We Were There When Jazz was Invented
Tuesday, January 24th, 2012 at 11:00 AM
Chan Centre for the Performing Arts
“Joy Harjo is a poet of music just as she is a poet of words.” —Paul Winter, Grammy award winning saxophonist
Joy Harjo, internationally-known poet, performer, writer, and saxophone player of the Mvskoke/Creek Nation, will be performing at the Chan Centre in an event called “We Were There When Jazz Was Invented.” This multi-format event will include a musical performance by Harjo and a question and answer session which will be moderated by freelance Aboriginal arts activist, promoter and radio producer, Elaine Bomberry.
This winter, Harjo is doing a residency at UBC’s First Nations Longhouse. During her residency Harjo will work with UBC faculty and students; perform her one-woman play, “Wings of Night Sky, Wings of Morning Light” and present a concert at the First Nations Longhouse. A renowned musician, Harjo has released four award-winning CDs and in 2009 won a Native American Music Award (NAMMY) for Best Female Artist of the Year for Winding Through the Milky Way.
Harjo’s seven books of poetry include How We Became Human: New and Selected Poems, The Woman Who Fell From the Sky, and She Had Some Horses, all published by W.W. Norton. Her poetry has garnered many awards including the New Mexico Governor’s Award for Excellence in the Arts and the Lifetime Achievement Award from the Native Writers Circle of the Americas.

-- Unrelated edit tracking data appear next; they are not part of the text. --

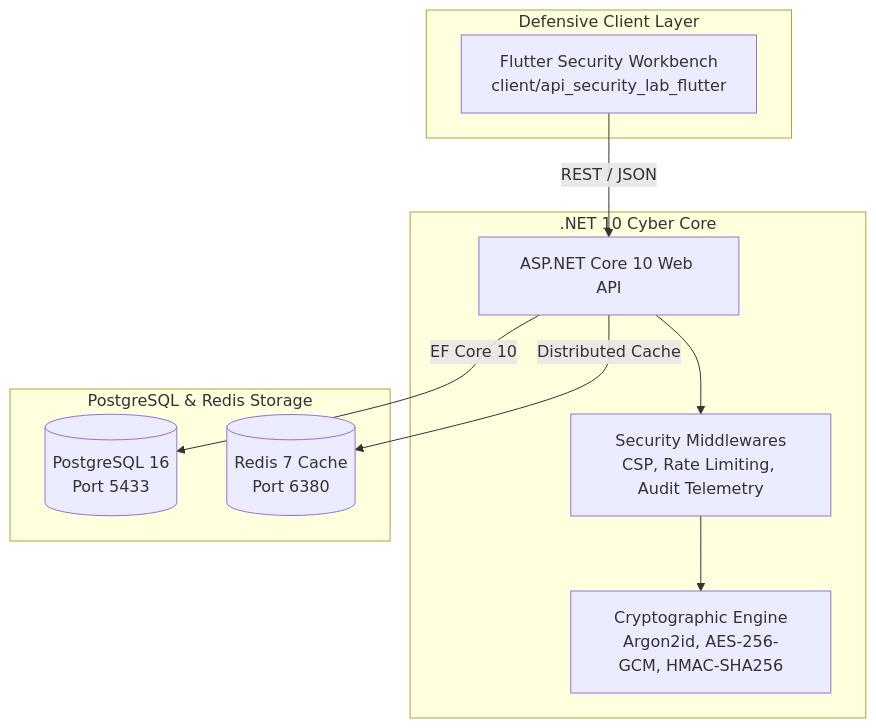
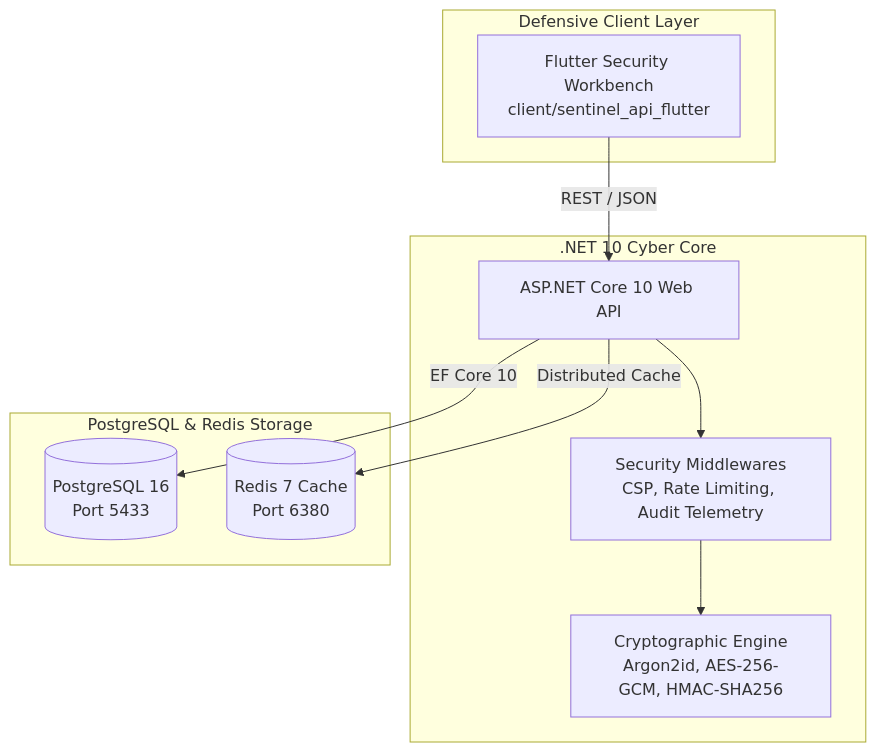
One commit to charan-kumar99/SentinelAPI-SecurityLab changed the diagram in README.md. Above: the diagram before and after it, drawn with Mermaid. The commit also changed other lines of this file and 253 other files, not shown here.

Commit message:
refactor: 100% rename solution, namespaces, docker containers, database, and flutter project to SentinelApi

````diff
--- a/README.md
+++ b/README.md
@@ -25,23 +25,23 @@
 ```mermaid
 graph TD
     subgraph Frontend [Defensive Client Layer]
-        A[Flutter Security Workbench\nclient/api_security_lab_flutter]
+        A[Flutter Security Workbench\nclient/sentinel_api_flutter]
     end
 
     subgraph Backend [.NET 10 Cyber Core]
         B[ASP.NET Core 10 Web API]
         C[Security Middlewares\nCSP, Rate Limiting, Audit Telemetry]
         D[Cryptographic Engine\nArgon2id, AES-256-GCM, HMAC-SHA256]
     end
 
     subgraph Database [PostgreSQL & Redis Storage]
         E[(PostgreSQL 16\nPort 5433)]
         F[(Redis 7 Cache\nPort 6380)]
     end
 
     A -->|REST / JSON| B
     B --> C
     C --> D
     B -->|EF Core 10| E
     B -->|Distributed Cache| F
 ```
````
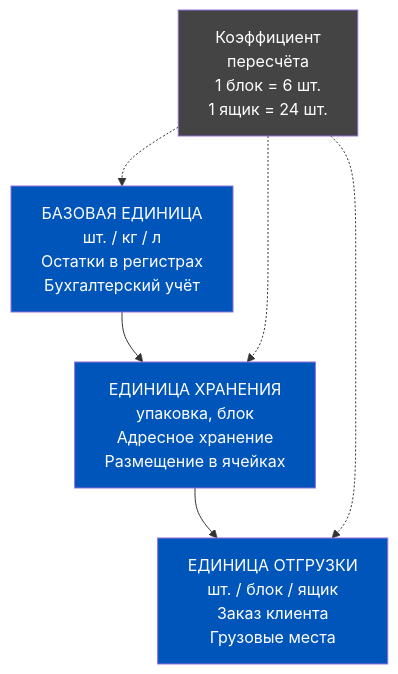
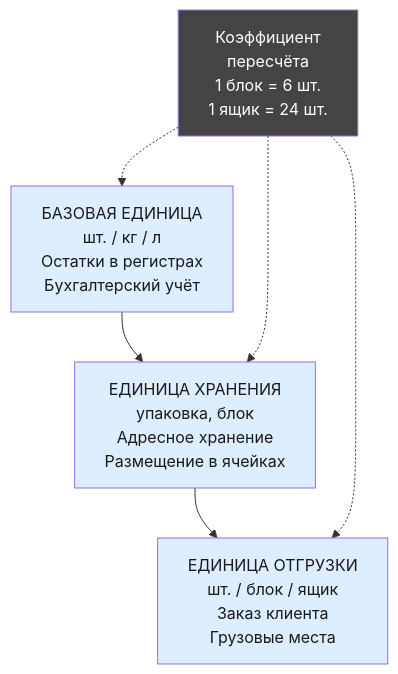
Before and after one commit to murad1986/1c-erp-quartz: the fourth of 9 diagrams in content/1c-erp/week_4/Неделя 4 - День 5 - Весогабаритные характеристики.md, drawn with Mermaid. The commit also changed other lines of this file and 57 other files, not shown here.

First line of the commit message:
fix: Mermaid — пастельные цвета в источниках диаграмм (56 файлов)

````diff
--- a/content/1c-erp/week_4/Неделя 4 - День 5 - Весогабаритные характеристики.md
+++ b/content/1c-erp/week_4/Неделя 4 - День 5 - Весогабаритные характеристики.md
@@ -169,13 +169,13 @@
 ```mermaid
 graph TD
     A["БАЗОВАЯ ЕДИНИЦА<br/>шт. / кг / л<br/>Остатки в регистрах<br/>Бухгалтерский учёт"] --> B["ЕДИНИЦА ХРАНЕНИЯ<br/>упаковка, блок<br/>Адресное хранение<br/>Размещение в ячейках"]
     B --> C["ЕДИНИЦА ОТГРУЗКИ<br/>шт. / блок / ящик<br/>Заказ клиента<br/>Грузовые места"]
     D["Коэффициент<br/>пересчёта<br/>1 блок = 6 шт.<br/>1 ящик = 24 шт."] -.-> A
     D -.-> B
     D -.-> C
 
-    style A fill:#0055BB,color:#fff
-    style B fill:#0055BB,color:#fff
-    style C fill:#0055BB,color:#fff
+    style A fill:#dceeff,color:#1a1a1a
+    style B fill:#dceeff,color:#1a1a1a
+    style C fill:#dceeff,color:#1a1a1a
     style D fill:#444,color:#fff
 ```
````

She wrote the award-winning children’s book, The Good Luck Cat (Harcourt), and a young adult, coming-of-age-book, For A Girl Becoming, which won a Moonbeam Award and a Silver Medal from the Independent Publishers Awards. A memoir, Crazy Brave, is due out from W.W. Norton in 2012.
This event is free and open to the public.